When a switch is closed the transistor sends a pulse to close the appropriate relay setting the alarm circuit to its on state. If under power the alarm is activated immediately, if power is off the alarm will be on when power is reconnected.

The alarm will be reset programmatically through a separate circuit.

I'm new to this, so any advice is greatly appreciated. Especially if this sounds unfeasible for some reason.

Does this sound like something an (or any RTC chip) can do--ie will any of them send their battery power to a different chip, or do I need to rig a connection to the battery separate from the chip?

Thanks, Steve

It is difficult to give advice, given such a vague description of what you want to do.

The outputs of most ICs can supply power to other circuits (usually only a few milliwatts), however open collector or open drain outputs are an exception. The specifications and limitations of the outputs will be found in the manufacturer's data sheet for the RTC you choose.

The batteries on the RTC modules are normally button cells, and are only designed to run the RTC circuit when there is no external power.
They are not intended for any other use, and I'd not try running the Arduino let alone a relay from that battery

Also. when you mention "relay", a normal relay requires constant power to be energized.
I think you can get special relays that don't have internal springs to open them again when the contacts are closed (or vice versa) but I can't recall what they are called.

Either way, your whole concept sounds flawed.

Why can’t you program your Arduino so it goes straight to the Alarm state when it starts up if there is an alarm condition?

I don’t see what the RTC has to do with anything?

It doesn’t sound (!) like much of an alarm if it can be switced off.

…R

rogerClark:
They are not intended for any other use, and I'd not try running the Arduino let alone a relay from that battery

A bare ATMega/ATTiny microcontroller can run happily off a coin cell if it spends most of it's time sleeping. But I agree, powering an full-on Arduino with it's higher power consumption with a coin cell seems like a non-starter.
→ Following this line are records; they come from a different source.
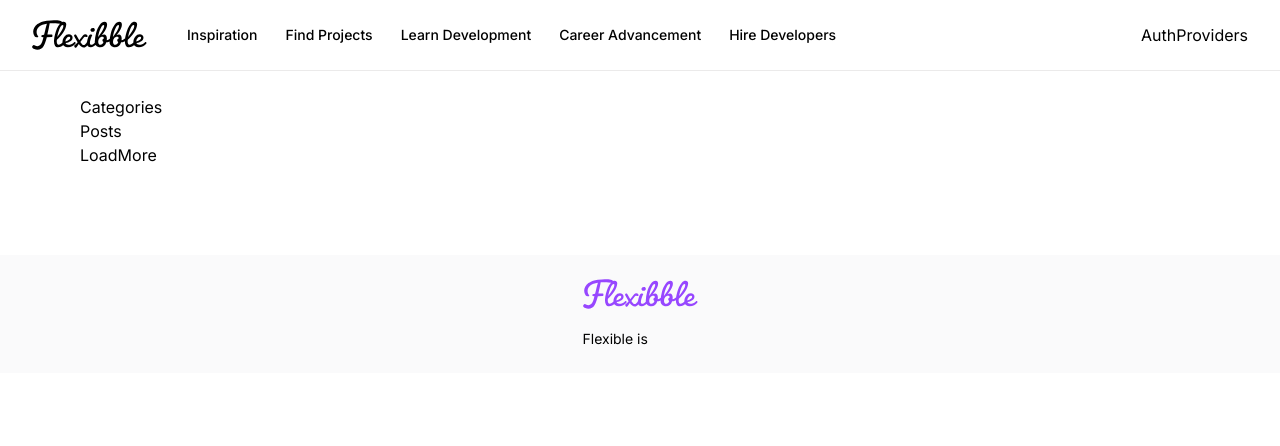
Repository: YUKIKAZE-nanoda/shigure_grafbase
Page: /
An editor plug-in stored every save of this project. The page is shown before and after a run of saves, followed by the edit.
The browser window is 1280 px wide. The pictures show the whole page.
The project was rebuilt for these pictures with package versions that can differ from the ones it lists, and the page was loaded fresh each time. The framework's server and built-in components were replaced by stand-ins that run in the browser. Also part of the build but not shown: next.config.js.

Above is the page before, as saved 2023-07-15 11:01:54.

After the next 5 saves:
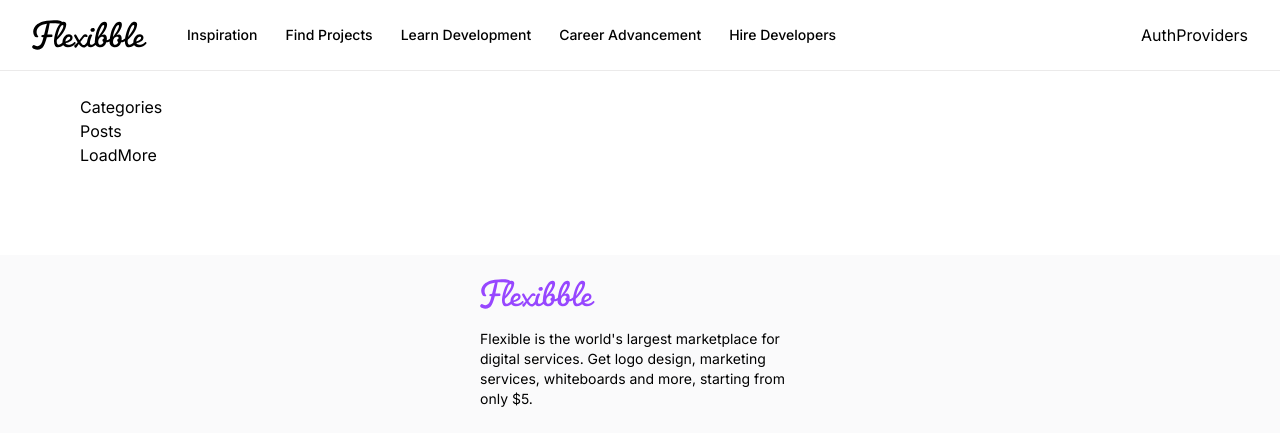
The 5 saves are shown as one change because they came seconds apart.
The last was saved 13 s later.
--- a/components/Footer.tsx
+++ b/components/Footer.tsx
@@ -1,18 +1,18 @@
 import React from "react";
 import Image from "next/image";
-const Footer=()=>{
+const Footer = () => {
     return <footer className="flexStart footer">
         <div className="flex flex-col gap-12 ">
             <div className=" flex items-start flex-col">
                 <Image
-                src="/logo-purple.svg"
-                width={115}
-                height={38}
-                alt="Flexibble"
+                    src="/logo-purple.svg"
+                    width={115}
+                    height={38}
+                    alt="Flexibble"
 
                 />
                 <p className="text-start text-sm font-normal mt-5 max-w-xs">
-                    Flexible is
+                    Flexible is the world's largest marketplace for digital services. Get logo design, marketing services, whiteboards and more, starting from only $5.
 
                 </p>
             </div>
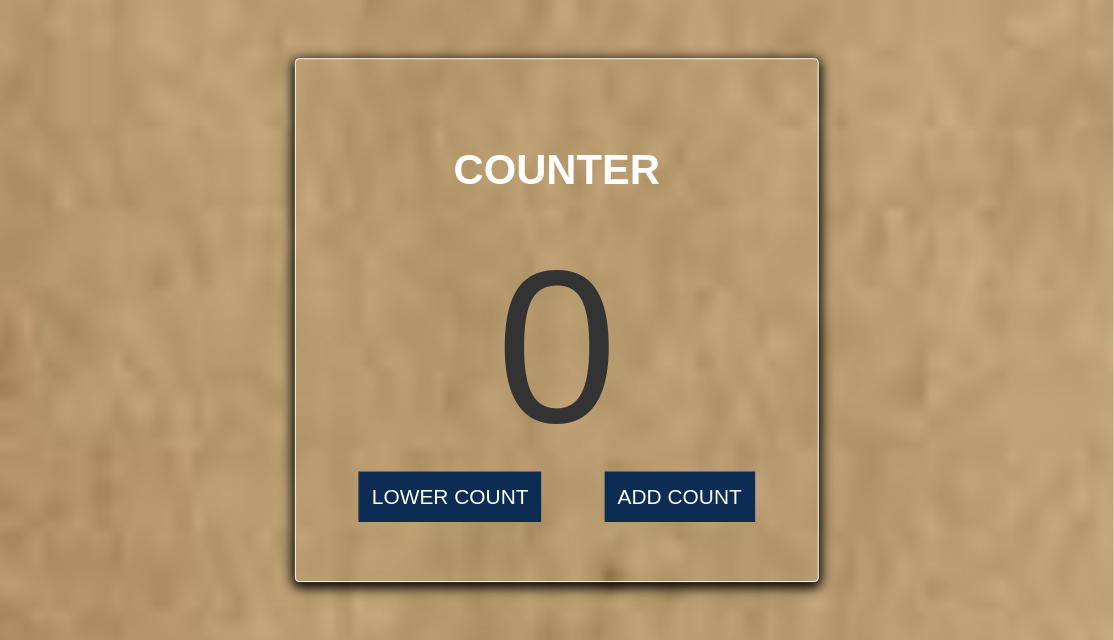
Repository: Hasmik-icml/counter
Page: index.html
An editor plug-in stored every save of this project. The page is shown before and after the next save, followed by the edit.
The browser window is 1280 px wide. The pictures show the whole page, at 87% of full size.

Above is the page before, as saved 2022-02-14 17:31:00.

### index.html
<!DOCTYPE html>
<html lang="en">
<head>
    <meta charset="UTF-8">
    <meta http-equiv="X-UA-Compatible" content="IE=edge">
    <meta name="viewport" content="width=device-width, initial-scale=1.0">
    <link rel="stylesheet" href="/style.css">
    <title>Document</title>
</head>
<body>
    <div class="container">
        <h1 class="counterHeader">COUNTER</h1>
        <div class="result">0</div>
        <div class="buttons">
            <button class="buttonLower button">LOWER COUNT</button>
            <button class="buttonAdd button">ADD COUNT</button>
    </div>
        <!--  -->


    </div>
    <script src="/index.js"></script>
</body>
</html>

### style.css
body{
    display:flex;
    flex-direction:column;
    justify-content:center;
    min-height:100vh;
    background-image: url("/Screenshot_14.png");
    background-repeat: no-repeat;
    background-size: cover;
}
.container {
    width: 600px;
    height: 600px;
    border: 1px solid white;
    border-radius: 5px;
    margin: auto;
    text-align: center;
    box-shadow: 0px 4px 13px 3px;
    display: flex;
    flex-direction: column;
    justify-content: center;
}
.counterHeader{
    color: white;
    font-family: sans-serif;
    font-size: xxx-large;
}
.result{
    color: #333333;
    font-family: sans-serif;
    font-size: 250px;
}
.button{
    background-color: #0c2c54;
    border-style: none;
    color: white;
    padding: 15px;
    font-family: sans-serif;
    font-size: x-large;
}
.buttons{
    display: flex;
    justify-content: space-evenly;
}

### index.js
const result = document.querySelector(".result");
const buttonLower = document.querySelector(".buttonLower");
const buttonAdd = document.querySelector(".buttonAdd");

buttonLower.addEventListener("click", function(){
    result.innerHTML--;
})
buttonAdd.addEventListener("click", function(){
    result.innerHTML++;
})

// function incrisOrDecris(){

// }
// document.querySelectorAll(".button").forEach(item => {
//     item.addEventListener("click", function(e){
//         console.log(e.target);
//         // this.innerHTML++;
//     })
// })

After the next save:
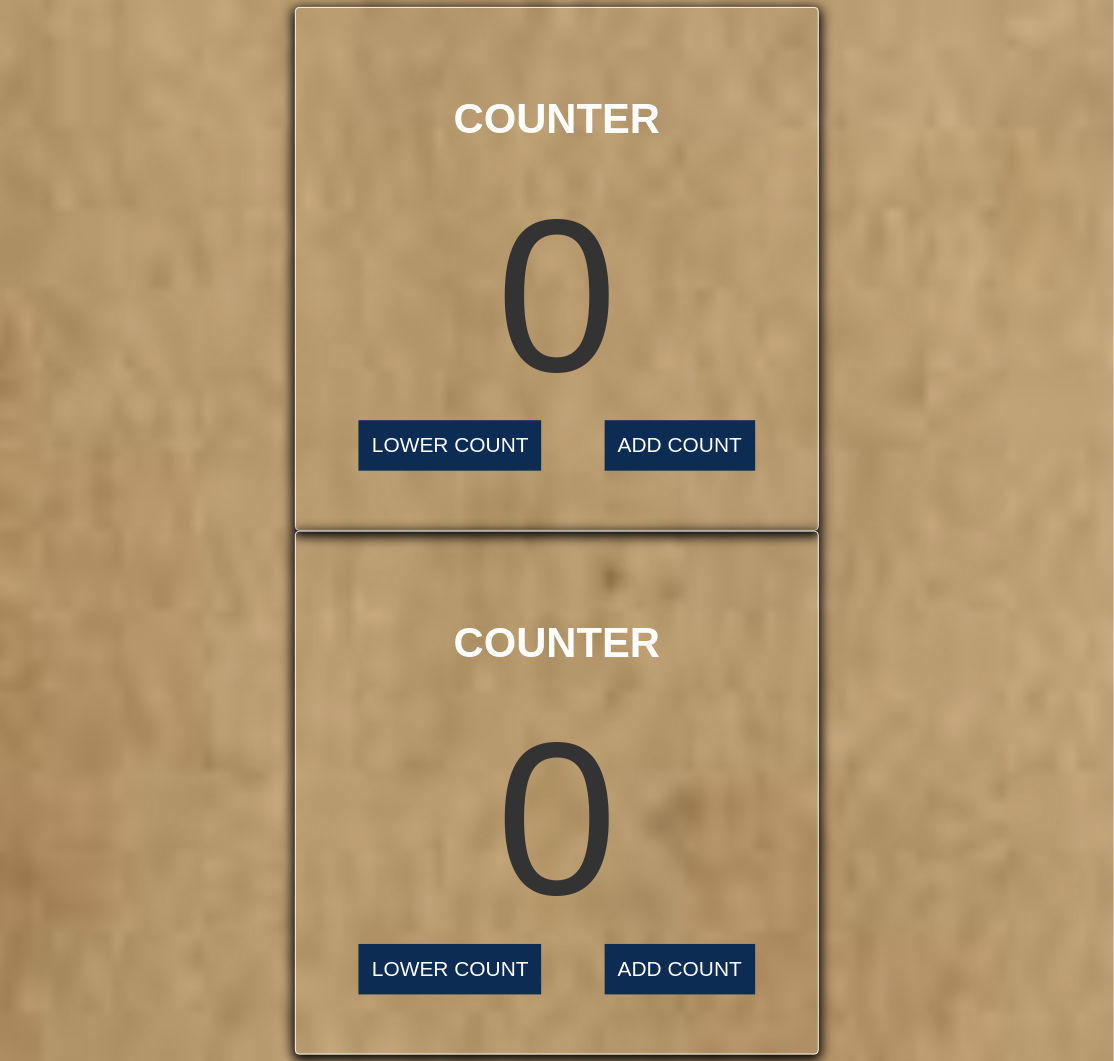
Saved 19 s later.
--- a/index.html
+++ b/index.html
@@ -19,6 +19,17 @@
 
 
     </div>
+    <div class="container">
+        <h1 class="counterHeader">COUNTER</h1>
+        <div class="result">0</div>
+        <div class="buttons">
+            <button class="buttonLower button">LOWER COUNT</button>
+            <button class="buttonAdd button">ADD COUNT</button>
+    </div>
+        <!--  -->
+
+
+    </div>
     <script src="/index.js"></script>
 </body>
 </html>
Most relays also require a few dozen mA to energize, which will probably cause the coin cell's voltage to drop below 1.8V causing the microcontroller to crash or reset.